Does anything stand out in the following sentences?
“I don’t like this strawberry jam: it tastes like it has too many condoms in it.”
“Oh, please rape some cheese on my salad!”
“He was very pregnant after he fell down.”
“False friends” aren’t just mean nice people you can’t trust: they’re also a special type of word. Across European languages you’ll meet cognates – words that don’t change much from language to language. In London, you watch “television;” in Paris, it’s “télévision” and in Amsterdam it’s “televisie.” Head a little further east: you’ll be sitting in front of the “telewizja” in Warsaw, zoning out with the “televiziune” in Buchurest, and even catching the news in Moscow on the “televidenie.”
False friends are like the evil twins of cognates: they *sound* perfectly innocent in one language, and you might think they have the same meaning in a nearby language like Spanish, French or German – but don’t be fooled! These “false friends” have one noise, or one set of letters on paper, but what they stand for is totally different among countries and tongues. Check out some of the most common ways you can get in trouble, and remember what Oscar Wilde said: “A true friend stabs you in the front.”
*Feeling a little ashamed? Don’t tell your Spanish friend you’re “embarrassed” by saying “embarazada.” It means “pregnant” (“avergonzado” means “embarrassed.”)
*Preservatives may keep your food fresh in the US and UK, but across the rest of Europe (Spanish, French, Polish, Russian, etc) “preservativ” has a very different function… it means “condom” in all those languages. Keep it off your pizza!
*It may seem ‘crazy’ to you, but “bizarro” is a good thing in Spanish – it means “brave”!
*In Spain, “constipado” has nothing to do with fiber, and everything to do with covering your sneezes: it means “the common cold.” (The problem of too much cheese and not enough greens, for the interested, is “estreñimiento.”)
*If you see a French store with a big “SALE” sign, stay away! It actually means “dirty.” And, as we saw in the first paragraph, “raper” means “to shred or to grate.”
*If you think a German’s talking rude to you, don’t worry – “vomit” just means “with what,” and “damit” means “with that”!
*On the other hand, he may be angry that you offered him a “gift” – it means “poison” in Germany. (So don’t go opening any suspicious barrels marked “gift” outside of Berlin…)
*And, finally, one for the drinkers: if you’re wandering the Netherlands and see a sign marked “Lagere District,” don’t get too excited.

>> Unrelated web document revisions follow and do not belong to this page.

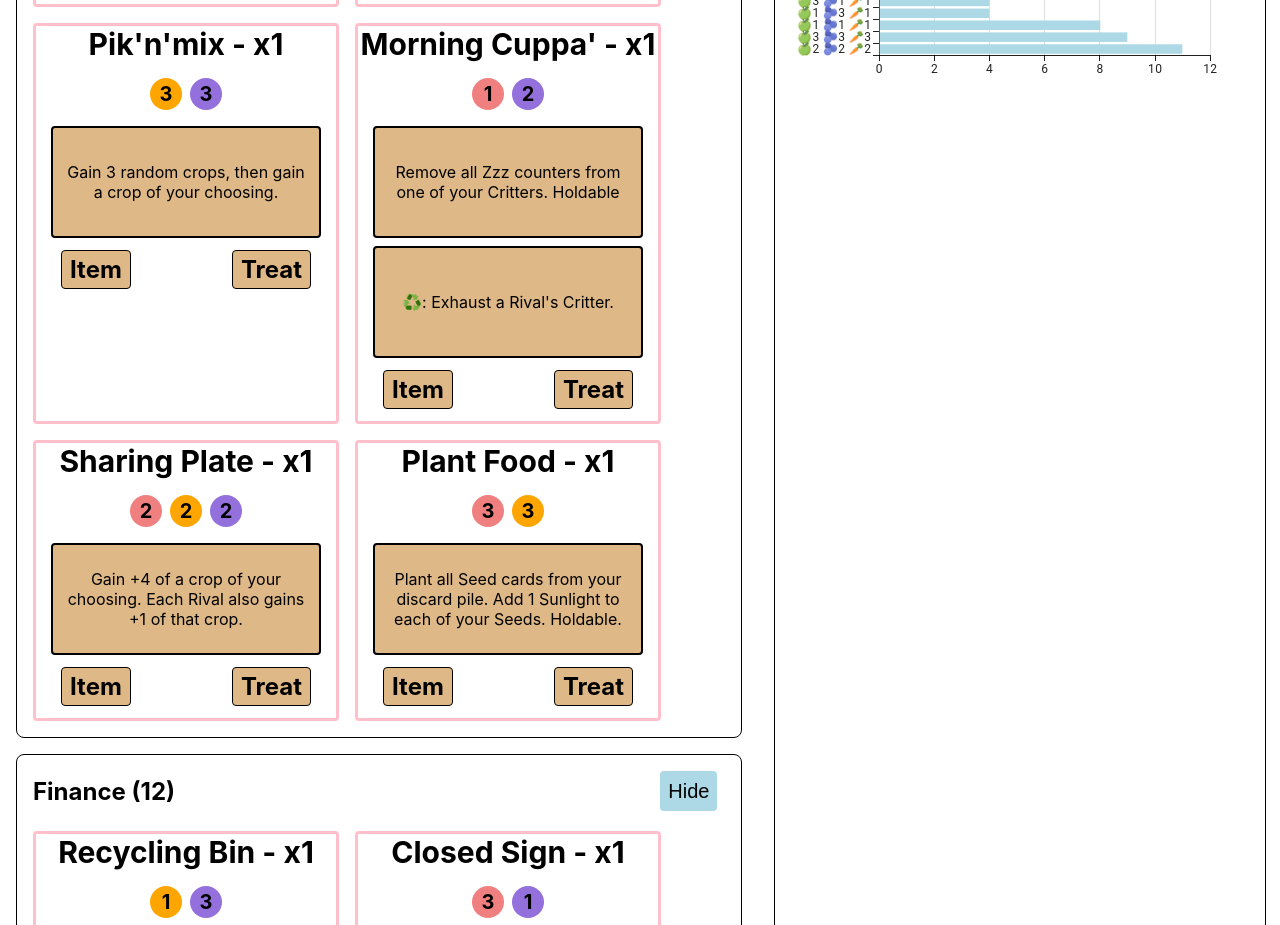
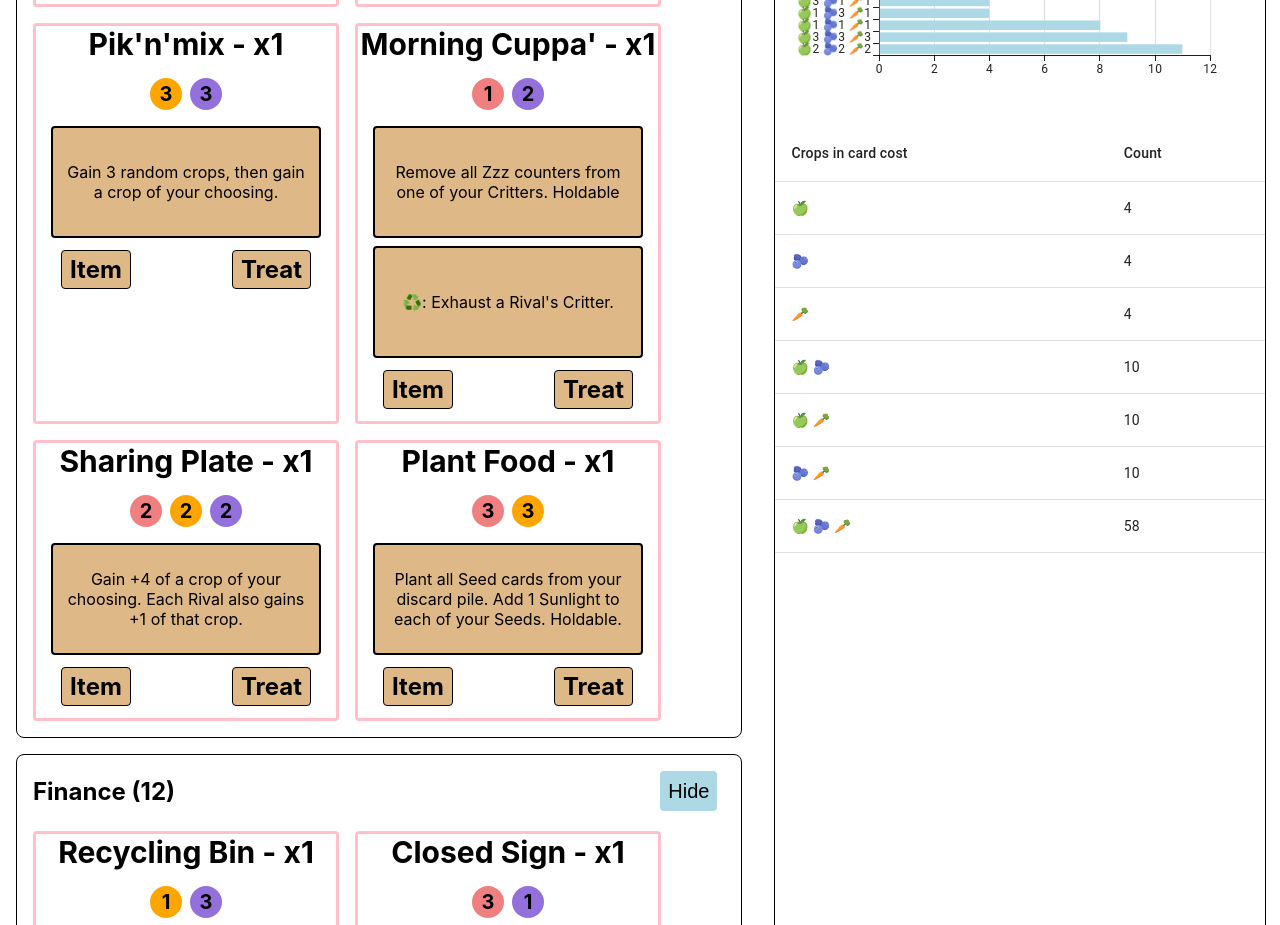
Before and after one commit to harrison-symes/Critters.Library, a React (Create React App) app: page / in a window 1280 px wide. Shown: the part 2620-3545 px from the top of the page. Built offline with nearby package versions, Linux system fonts and the light colour scheme.

Commit message:
Add crop cost table to stats

```diff
--- /dev/null
+++ b/src/components/Stats/CropCostBreakdown.tsx
@@ -0,0 +1,73 @@
+import {
+  Table,
+  TableHead,
+  TableCell,
+  TableBody,
+  TableRow,
+} from "@mui/material";
+import { ICard, RESOURCE } from "../../models/cards.models";
+import { medianSorted } from "./CostBarChart";
+
+interface IProps {
+  deck: ICard[];
+}
+
+const CropCostBreakdown = (props: IProps) => {
+  const filterByCropType = (
+    costsApples: boolean,
+    costsBerries: boolean,
+    costsCarrots: boolean
+  ) => {
+    return props.deck.filter((card) => {
+      const { apples, berries, carrots } = card.cost;
+      const appleMatch = costsApples ? apples > 0 : apples === 0;
+      const berryMatch = costsBerries ? berries > 0 : berries === 0;
+      const carrotMatch = costsCarrots ? carrots > 0 : carrots === 0;
+
+      return appleMatch && berryMatch && carrotMatch;
+    }).length;
+  };
+
+  return (
+    <>
+      <Table>
+        <TableHead>
+          <TableCell>Crops in card cost</TableCell>
+          <TableCell>Count</TableCell>
+        </TableHead>
+        <TableBody>
+          <TableRow>
+            <TableCell>🍏</TableCell>
+            <TableCell>{filterByCropType(true, false, false)}</TableCell>
+          </TableRow>
+          <TableRow>
+            <TableCell>🫐</TableCell>
+            <TableCell>{filterByCropType(false, true, false)}</TableCell>
+          </TableRow>
+          <TableRow>
+            <TableCell>🥕</TableCell>
+            <TableCell>{filterByCropType(false, false, true)}</TableCell>
+          </TableRow>
+          <TableRow>
+            <TableCell>🍏 🫐</TableCell>
+            <TableCell>{filterByCropType(true, true, false)}</TableCell>
+          </TableRow>
+          <TableRow>
+            <TableCell>🍏 🥕</TableCell>
+            <TableCell>{filterByCropType(true, false, true)}</TableCell>
+          </TableRow>
+          <TableRow>
+            <TableCell>🫐 🥕</TableCell>
+            <TableCell>{filterByCropType(false, true, true)}</TableCell>
+          </TableRow>
+          <TableRow>
+            <TableCell>🍏 🫐 🥕</TableCell>
+            <TableCell>{filterByCropType(true, true, true)}</TableCell>
+          </TableRow>
+        </TableBody>
+      </Table>
+    </>
+  );
+};
+
+export default CropCostBreakdown;
--- a/src/components/Stats/Stats.tsx
+++ b/src/components/Stats/Stats.tsx
@@ -4,6 +4,7 @@ import { ICard } from "../../models/cards.models";
 import "./stats.scss";
 import CostBarChart from "./CostBarChart";
 import CostFrequencyChart from "./CostFrequencyChart";
+import CropCostBreakdown from "./CropCostBreakdown";
 
 interface IStatsProps {
   deck: ICard[];
@@ -14,6 +15,7 @@ const Stats = (props: IStatsProps) => {
     <div className="stats">
       <CostBarChart deck={props.deck} />
       <CostFrequencyChart deck={props.deck} />
+      <CropCostBreakdown deck={props.deck} />
     </div>
   );
 };
```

It’s not a happy neighborhood dedicated to light beers; alas, in Dutch “lagere” just means “lower.”